** TASK PROMPT **
Extract the lines of the material below, beginning with the first and ending with the line that holds "10px; /* 👈 新增這一行，貼合卡片底部圓角 */". Skip every picture.

Segment Open

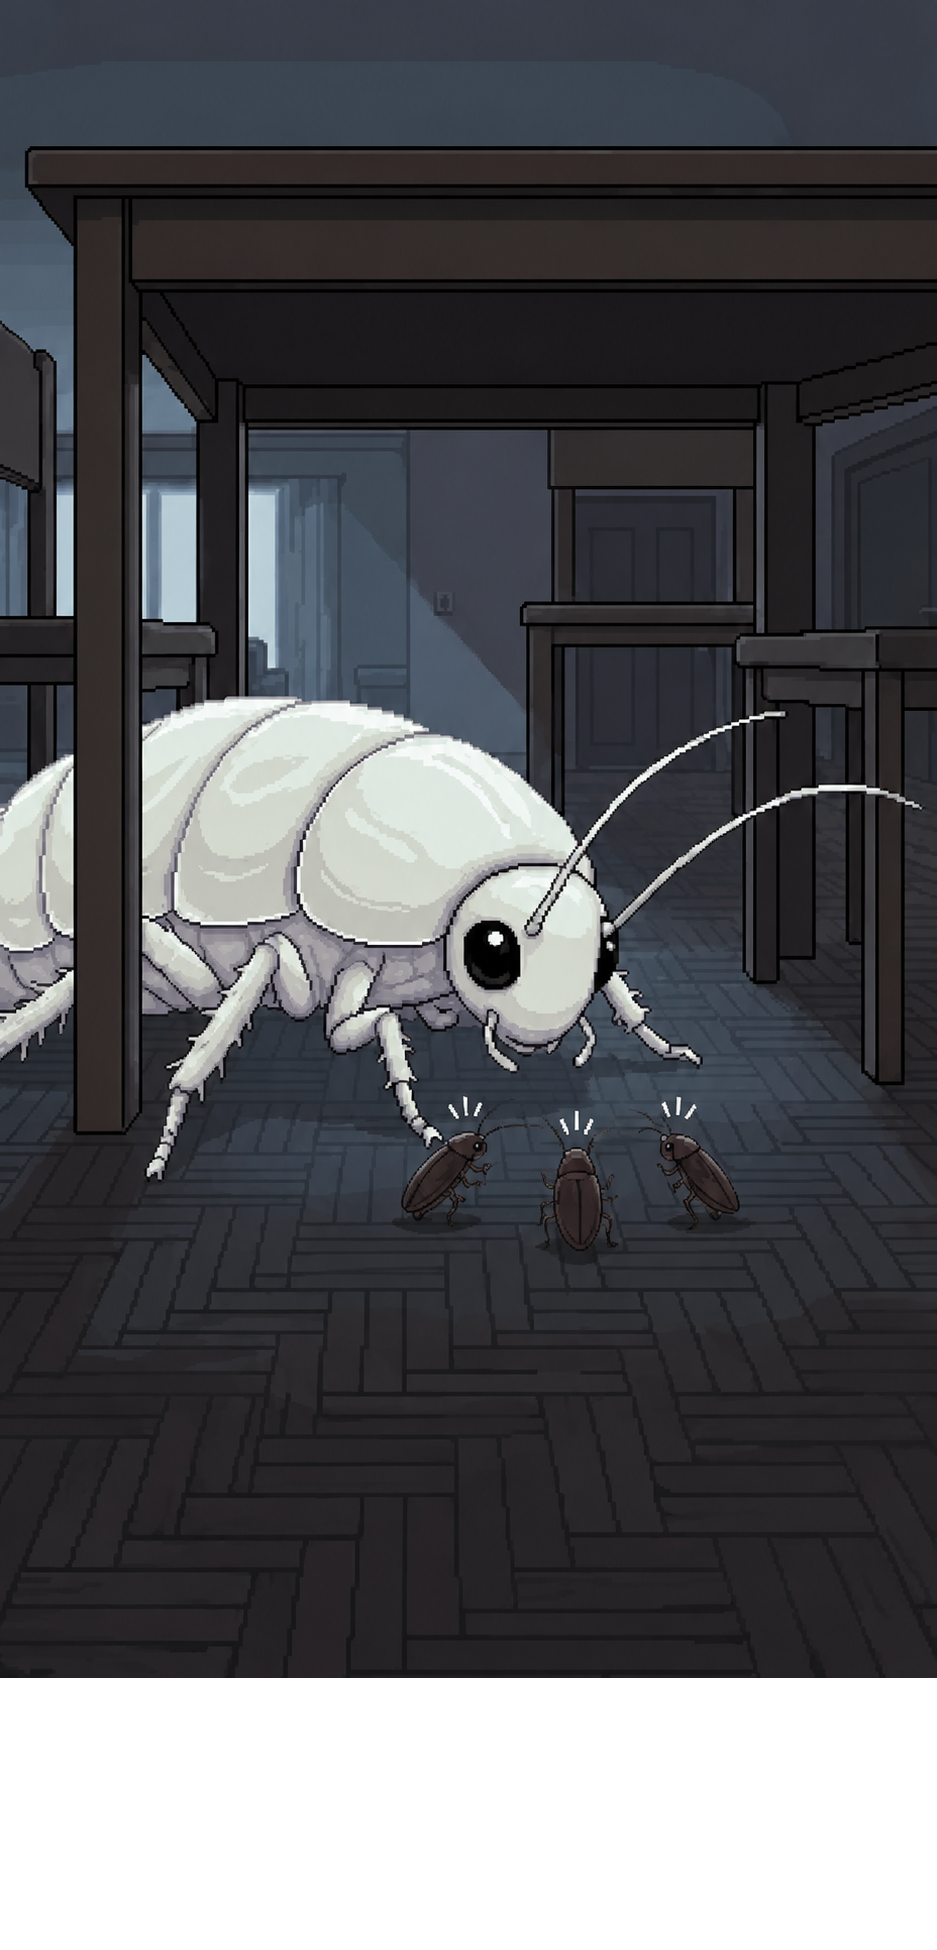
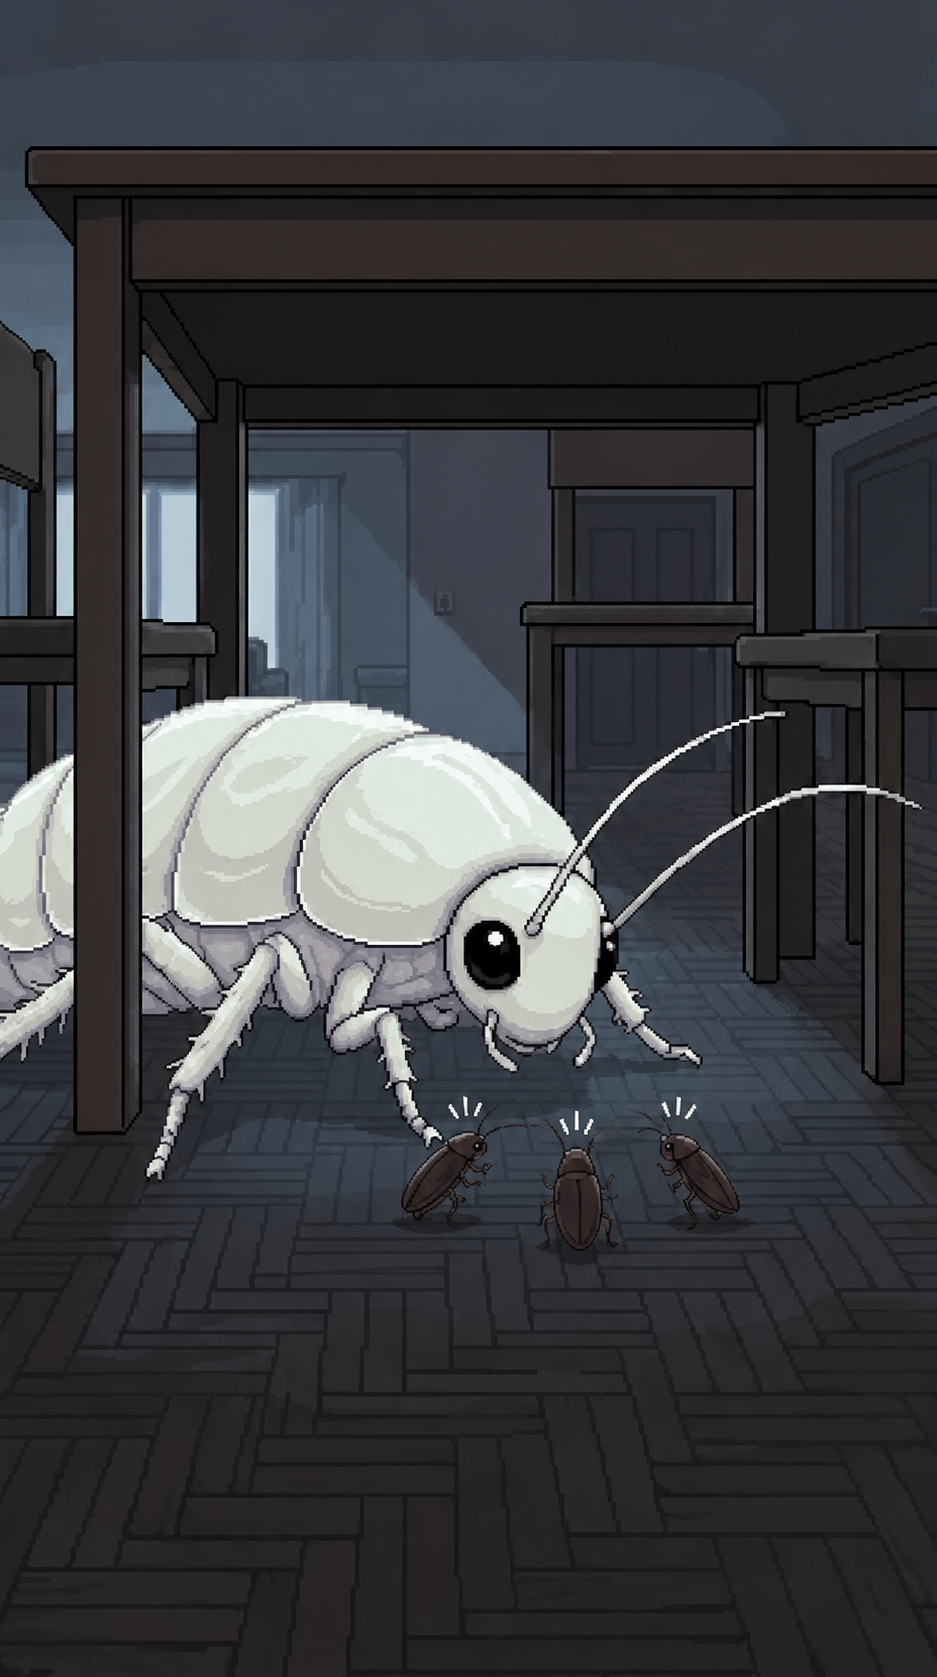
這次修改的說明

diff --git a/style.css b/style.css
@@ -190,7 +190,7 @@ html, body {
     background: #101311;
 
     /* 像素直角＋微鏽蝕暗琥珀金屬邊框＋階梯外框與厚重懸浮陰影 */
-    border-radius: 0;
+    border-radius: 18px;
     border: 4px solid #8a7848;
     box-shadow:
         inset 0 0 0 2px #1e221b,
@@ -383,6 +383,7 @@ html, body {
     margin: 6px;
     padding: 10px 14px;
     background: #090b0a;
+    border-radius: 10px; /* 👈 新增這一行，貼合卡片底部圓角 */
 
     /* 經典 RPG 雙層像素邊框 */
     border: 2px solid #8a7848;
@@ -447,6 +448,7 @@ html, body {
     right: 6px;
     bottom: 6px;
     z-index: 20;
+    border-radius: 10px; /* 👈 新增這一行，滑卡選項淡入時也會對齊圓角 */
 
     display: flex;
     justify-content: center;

Segment Closed

** SOLUTION TO THIS PROBLEM **
這次修改的說明

diff --git a/style.css b/style.css
@@ -190,7 +190,7 @@ html, body {
     background: #101311;
 
     /* 像素直角＋微鏽蝕暗琥珀金屬邊框＋階梯外框與厚重懸浮陰影 */
-    border-radius: 0;
+    border-radius: 18px;
     border: 4px solid #8a7848;
     box-shadow:
         inset 0 0 0 2px #1e221b,
@@ -383,6 +383,7 @@ html, body {
     margin: 6px;
     padding: 10px 14px;
     background: #090b0a;
+    border-radius: 10px; /* 👈 新增這一行，貼合卡片底部圓角 */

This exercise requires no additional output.